▶ [EXERCISE REQUIREMENTS] Search the data for the word "participant" and copy out every line that has it.

▶ [DATA IN THIS EXERCISE]

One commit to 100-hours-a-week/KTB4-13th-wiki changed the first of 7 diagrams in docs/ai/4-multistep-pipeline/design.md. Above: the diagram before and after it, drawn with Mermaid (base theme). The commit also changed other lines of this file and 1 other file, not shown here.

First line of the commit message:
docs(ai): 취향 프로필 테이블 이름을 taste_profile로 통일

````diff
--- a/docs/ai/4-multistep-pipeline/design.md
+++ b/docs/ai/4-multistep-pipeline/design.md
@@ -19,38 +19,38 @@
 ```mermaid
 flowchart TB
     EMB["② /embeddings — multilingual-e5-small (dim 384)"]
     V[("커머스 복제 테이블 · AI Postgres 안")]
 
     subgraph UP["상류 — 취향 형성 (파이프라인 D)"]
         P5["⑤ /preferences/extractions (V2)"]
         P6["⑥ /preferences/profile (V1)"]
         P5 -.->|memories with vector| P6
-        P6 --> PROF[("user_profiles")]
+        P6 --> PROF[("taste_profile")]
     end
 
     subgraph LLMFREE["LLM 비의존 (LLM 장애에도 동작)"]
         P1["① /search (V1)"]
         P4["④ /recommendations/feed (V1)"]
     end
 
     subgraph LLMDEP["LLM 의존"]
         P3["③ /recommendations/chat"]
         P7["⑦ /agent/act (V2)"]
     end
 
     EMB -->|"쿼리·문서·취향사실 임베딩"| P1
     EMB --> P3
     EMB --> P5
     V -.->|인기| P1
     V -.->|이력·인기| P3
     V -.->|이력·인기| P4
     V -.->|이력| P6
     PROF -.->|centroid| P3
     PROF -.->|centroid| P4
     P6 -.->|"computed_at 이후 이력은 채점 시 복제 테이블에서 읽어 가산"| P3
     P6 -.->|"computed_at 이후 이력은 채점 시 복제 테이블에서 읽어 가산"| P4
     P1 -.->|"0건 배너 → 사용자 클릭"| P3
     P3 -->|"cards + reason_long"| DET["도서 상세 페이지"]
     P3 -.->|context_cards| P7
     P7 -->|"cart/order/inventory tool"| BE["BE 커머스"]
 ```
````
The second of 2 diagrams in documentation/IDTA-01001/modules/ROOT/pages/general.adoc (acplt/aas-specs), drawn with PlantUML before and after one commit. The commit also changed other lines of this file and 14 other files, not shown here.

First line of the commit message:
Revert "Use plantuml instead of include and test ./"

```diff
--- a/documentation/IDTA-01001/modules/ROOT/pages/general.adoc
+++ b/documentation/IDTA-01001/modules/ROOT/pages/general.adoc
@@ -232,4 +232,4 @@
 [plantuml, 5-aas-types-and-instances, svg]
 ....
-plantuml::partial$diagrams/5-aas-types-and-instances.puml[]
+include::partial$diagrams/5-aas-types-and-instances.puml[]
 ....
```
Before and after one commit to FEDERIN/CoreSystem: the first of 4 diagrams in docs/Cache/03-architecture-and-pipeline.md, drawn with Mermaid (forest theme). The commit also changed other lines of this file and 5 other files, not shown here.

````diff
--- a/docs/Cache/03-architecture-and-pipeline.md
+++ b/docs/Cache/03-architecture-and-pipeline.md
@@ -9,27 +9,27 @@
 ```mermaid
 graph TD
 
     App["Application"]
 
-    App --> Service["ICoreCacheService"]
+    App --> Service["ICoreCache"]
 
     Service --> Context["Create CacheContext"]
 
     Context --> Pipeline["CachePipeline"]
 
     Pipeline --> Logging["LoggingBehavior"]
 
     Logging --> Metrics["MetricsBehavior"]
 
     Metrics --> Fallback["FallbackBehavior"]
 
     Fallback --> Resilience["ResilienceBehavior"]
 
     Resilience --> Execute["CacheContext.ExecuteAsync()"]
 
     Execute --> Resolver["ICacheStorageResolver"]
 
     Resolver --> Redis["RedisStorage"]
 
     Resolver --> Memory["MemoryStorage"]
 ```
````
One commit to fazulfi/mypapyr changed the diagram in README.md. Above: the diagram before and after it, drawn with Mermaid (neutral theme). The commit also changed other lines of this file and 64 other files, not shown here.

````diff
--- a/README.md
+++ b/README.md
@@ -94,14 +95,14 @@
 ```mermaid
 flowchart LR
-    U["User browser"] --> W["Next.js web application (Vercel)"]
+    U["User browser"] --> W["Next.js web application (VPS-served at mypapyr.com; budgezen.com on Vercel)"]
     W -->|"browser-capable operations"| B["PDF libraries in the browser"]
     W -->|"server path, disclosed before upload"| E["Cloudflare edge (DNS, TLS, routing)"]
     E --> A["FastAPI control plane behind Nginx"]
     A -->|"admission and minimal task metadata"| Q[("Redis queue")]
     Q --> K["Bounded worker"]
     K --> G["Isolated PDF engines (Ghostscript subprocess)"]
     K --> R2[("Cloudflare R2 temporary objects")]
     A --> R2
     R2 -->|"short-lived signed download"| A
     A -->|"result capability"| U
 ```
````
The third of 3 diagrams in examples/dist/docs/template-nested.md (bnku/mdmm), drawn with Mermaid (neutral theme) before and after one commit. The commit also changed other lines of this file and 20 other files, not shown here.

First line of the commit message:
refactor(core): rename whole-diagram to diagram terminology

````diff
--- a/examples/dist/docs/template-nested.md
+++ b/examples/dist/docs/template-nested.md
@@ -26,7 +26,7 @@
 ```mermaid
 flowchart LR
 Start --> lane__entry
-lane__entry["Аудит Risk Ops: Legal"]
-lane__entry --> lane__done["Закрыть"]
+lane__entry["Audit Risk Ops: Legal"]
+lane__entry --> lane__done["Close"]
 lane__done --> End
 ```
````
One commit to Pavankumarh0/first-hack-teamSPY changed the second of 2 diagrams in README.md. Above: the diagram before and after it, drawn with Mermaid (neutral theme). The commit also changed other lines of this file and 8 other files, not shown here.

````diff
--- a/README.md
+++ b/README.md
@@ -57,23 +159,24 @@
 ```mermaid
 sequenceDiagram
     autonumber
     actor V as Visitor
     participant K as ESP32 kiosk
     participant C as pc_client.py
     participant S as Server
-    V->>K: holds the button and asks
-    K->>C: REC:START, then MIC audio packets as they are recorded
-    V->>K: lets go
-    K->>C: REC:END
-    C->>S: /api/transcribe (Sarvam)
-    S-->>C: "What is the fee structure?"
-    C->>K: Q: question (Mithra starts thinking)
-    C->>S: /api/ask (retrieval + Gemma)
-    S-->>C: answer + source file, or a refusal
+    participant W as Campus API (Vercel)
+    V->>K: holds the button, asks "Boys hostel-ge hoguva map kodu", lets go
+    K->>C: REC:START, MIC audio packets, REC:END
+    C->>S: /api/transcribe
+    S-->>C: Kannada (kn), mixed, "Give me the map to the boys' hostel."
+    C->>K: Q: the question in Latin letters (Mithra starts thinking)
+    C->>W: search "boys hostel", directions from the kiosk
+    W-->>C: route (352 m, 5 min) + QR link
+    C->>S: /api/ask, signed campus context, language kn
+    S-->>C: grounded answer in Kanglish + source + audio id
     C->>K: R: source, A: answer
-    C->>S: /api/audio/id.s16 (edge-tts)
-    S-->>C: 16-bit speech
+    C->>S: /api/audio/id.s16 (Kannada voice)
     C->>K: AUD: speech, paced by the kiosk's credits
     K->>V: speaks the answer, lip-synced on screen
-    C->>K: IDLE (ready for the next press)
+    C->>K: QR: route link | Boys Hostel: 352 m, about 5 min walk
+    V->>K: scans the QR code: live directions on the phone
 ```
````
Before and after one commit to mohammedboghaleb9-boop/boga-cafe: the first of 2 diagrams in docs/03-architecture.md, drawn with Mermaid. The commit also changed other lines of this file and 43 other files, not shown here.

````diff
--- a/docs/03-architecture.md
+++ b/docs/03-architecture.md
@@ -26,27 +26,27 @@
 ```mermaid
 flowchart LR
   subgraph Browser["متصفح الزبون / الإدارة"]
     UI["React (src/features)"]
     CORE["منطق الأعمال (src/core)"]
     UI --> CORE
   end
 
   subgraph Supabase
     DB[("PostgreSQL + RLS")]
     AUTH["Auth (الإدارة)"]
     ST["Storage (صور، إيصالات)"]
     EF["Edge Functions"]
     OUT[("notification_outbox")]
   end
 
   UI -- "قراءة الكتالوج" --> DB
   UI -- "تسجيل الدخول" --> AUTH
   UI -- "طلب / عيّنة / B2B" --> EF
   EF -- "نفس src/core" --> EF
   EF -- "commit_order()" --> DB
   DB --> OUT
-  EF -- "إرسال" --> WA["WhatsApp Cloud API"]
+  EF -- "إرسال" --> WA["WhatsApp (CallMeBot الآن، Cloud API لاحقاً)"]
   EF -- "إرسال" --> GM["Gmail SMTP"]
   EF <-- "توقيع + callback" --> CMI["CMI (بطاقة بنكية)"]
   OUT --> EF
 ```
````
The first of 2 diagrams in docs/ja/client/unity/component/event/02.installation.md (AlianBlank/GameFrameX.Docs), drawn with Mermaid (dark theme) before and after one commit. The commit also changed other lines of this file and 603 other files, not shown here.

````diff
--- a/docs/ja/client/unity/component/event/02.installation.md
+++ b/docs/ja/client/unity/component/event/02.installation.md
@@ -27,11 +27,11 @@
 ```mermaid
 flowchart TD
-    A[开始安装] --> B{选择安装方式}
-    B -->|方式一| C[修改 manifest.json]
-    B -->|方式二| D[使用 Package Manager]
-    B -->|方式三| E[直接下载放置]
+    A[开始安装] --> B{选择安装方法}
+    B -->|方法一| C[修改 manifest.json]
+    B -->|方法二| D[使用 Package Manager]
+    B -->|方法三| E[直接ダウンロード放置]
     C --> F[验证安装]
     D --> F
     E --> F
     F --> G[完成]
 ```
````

▶ [ANSWER]
     participant K as ESP32 kiosk
     participant C as pc_client.py
     participant S as Server
+    participant W as Campus API (Vercel)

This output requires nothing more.